But the decision to erect the statue again instead of removing it entirely drew the ire of some activists.
“The relocation of the Sims monument to Green-Wood Cemetery in Brooklyn by the City of New York denotes that this physical representation of anti-black violence will still stand and maintain its presence in the heart of yet another community of color,” Amrit Trewn, an activist, said, according to The New York Times.
City Councilwoman Inez Barron (D) agreed, saying at Monday’s hearing, “Green-Wood Cemetery has said they’re willing to take it. Fine. Complete the job and bury it.”
When the statue is put up in the cemetery, it will reportedly be accompanied by information about Sims’ experiments and history.

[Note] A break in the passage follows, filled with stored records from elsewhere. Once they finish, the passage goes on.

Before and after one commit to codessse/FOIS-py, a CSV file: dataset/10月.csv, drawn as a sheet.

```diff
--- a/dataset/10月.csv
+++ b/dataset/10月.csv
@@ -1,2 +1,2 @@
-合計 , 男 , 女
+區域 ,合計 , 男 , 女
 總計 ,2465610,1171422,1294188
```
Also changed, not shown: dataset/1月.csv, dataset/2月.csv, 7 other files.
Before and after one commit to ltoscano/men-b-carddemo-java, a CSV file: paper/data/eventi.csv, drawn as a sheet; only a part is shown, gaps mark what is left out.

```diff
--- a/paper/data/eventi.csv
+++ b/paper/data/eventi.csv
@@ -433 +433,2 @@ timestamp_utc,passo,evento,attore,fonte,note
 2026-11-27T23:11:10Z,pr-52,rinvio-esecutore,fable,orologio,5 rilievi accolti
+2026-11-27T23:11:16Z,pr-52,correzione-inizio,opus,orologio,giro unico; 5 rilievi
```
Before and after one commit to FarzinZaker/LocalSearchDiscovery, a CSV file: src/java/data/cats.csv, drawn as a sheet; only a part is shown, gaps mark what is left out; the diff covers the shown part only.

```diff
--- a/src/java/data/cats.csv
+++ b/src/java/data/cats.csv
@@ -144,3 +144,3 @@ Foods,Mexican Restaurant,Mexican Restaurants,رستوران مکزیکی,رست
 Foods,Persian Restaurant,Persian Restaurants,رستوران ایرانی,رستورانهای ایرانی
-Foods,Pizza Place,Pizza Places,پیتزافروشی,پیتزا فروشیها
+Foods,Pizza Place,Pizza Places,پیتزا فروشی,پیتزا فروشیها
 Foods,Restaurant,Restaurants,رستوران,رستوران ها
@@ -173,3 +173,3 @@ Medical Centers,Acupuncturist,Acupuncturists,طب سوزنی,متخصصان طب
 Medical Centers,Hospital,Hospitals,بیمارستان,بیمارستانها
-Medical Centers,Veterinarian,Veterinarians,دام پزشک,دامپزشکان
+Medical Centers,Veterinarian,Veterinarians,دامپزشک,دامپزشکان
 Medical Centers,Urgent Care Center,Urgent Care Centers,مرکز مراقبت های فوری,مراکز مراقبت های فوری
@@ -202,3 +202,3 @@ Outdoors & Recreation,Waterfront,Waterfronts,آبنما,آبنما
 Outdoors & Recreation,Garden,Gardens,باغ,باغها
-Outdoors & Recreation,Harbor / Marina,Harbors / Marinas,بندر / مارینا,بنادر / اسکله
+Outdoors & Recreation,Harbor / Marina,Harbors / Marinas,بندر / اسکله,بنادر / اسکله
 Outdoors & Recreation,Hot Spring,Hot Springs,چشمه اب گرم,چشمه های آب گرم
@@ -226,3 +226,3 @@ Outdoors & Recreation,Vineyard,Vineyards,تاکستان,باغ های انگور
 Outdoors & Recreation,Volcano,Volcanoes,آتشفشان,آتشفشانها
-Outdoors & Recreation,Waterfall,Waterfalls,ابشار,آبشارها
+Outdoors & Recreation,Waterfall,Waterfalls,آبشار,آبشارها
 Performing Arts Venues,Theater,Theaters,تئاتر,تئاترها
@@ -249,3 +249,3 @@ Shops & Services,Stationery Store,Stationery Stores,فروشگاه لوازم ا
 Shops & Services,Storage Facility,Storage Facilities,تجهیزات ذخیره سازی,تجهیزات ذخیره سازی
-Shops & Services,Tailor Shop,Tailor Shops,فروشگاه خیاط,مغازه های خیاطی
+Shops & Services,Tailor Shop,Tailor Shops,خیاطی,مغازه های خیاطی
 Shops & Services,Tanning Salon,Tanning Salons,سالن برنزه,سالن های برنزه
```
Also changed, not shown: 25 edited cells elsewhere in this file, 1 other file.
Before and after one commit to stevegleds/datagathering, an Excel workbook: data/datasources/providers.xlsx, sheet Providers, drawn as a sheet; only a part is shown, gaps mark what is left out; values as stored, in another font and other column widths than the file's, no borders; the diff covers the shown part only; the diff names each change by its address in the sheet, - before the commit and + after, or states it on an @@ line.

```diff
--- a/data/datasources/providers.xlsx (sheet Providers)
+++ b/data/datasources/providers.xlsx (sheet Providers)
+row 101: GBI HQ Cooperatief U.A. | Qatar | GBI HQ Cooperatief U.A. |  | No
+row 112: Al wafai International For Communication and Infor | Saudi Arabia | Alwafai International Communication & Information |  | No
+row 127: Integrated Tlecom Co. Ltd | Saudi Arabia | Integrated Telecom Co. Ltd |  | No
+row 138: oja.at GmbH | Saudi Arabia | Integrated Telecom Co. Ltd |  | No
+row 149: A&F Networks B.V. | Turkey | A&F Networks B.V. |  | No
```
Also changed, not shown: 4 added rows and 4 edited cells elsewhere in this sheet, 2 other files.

The names of many black women on whom Sims experimented are not known. The three that are, Anarcha, Betsy, and Lucy — along with the unnamed victims — have been suggested as possible replacements for Sims’ former statue in Central Park. The city will consult with the local community to determine what should replace Sims in the park, a mayoral spokesperson told the Times.
The monument to Sims is among a number of other statues that have drawn controversy in New York in recent months. Protesters have pushed the American Museum of Natural History to remove the a statue of Theodore Roosevelt, and a statue of Christopher Columbus became an issue in the recent mayoral election, though de Blasio ultimately decided the statue should remain with added information about Columbus’s treatment of Native Americans.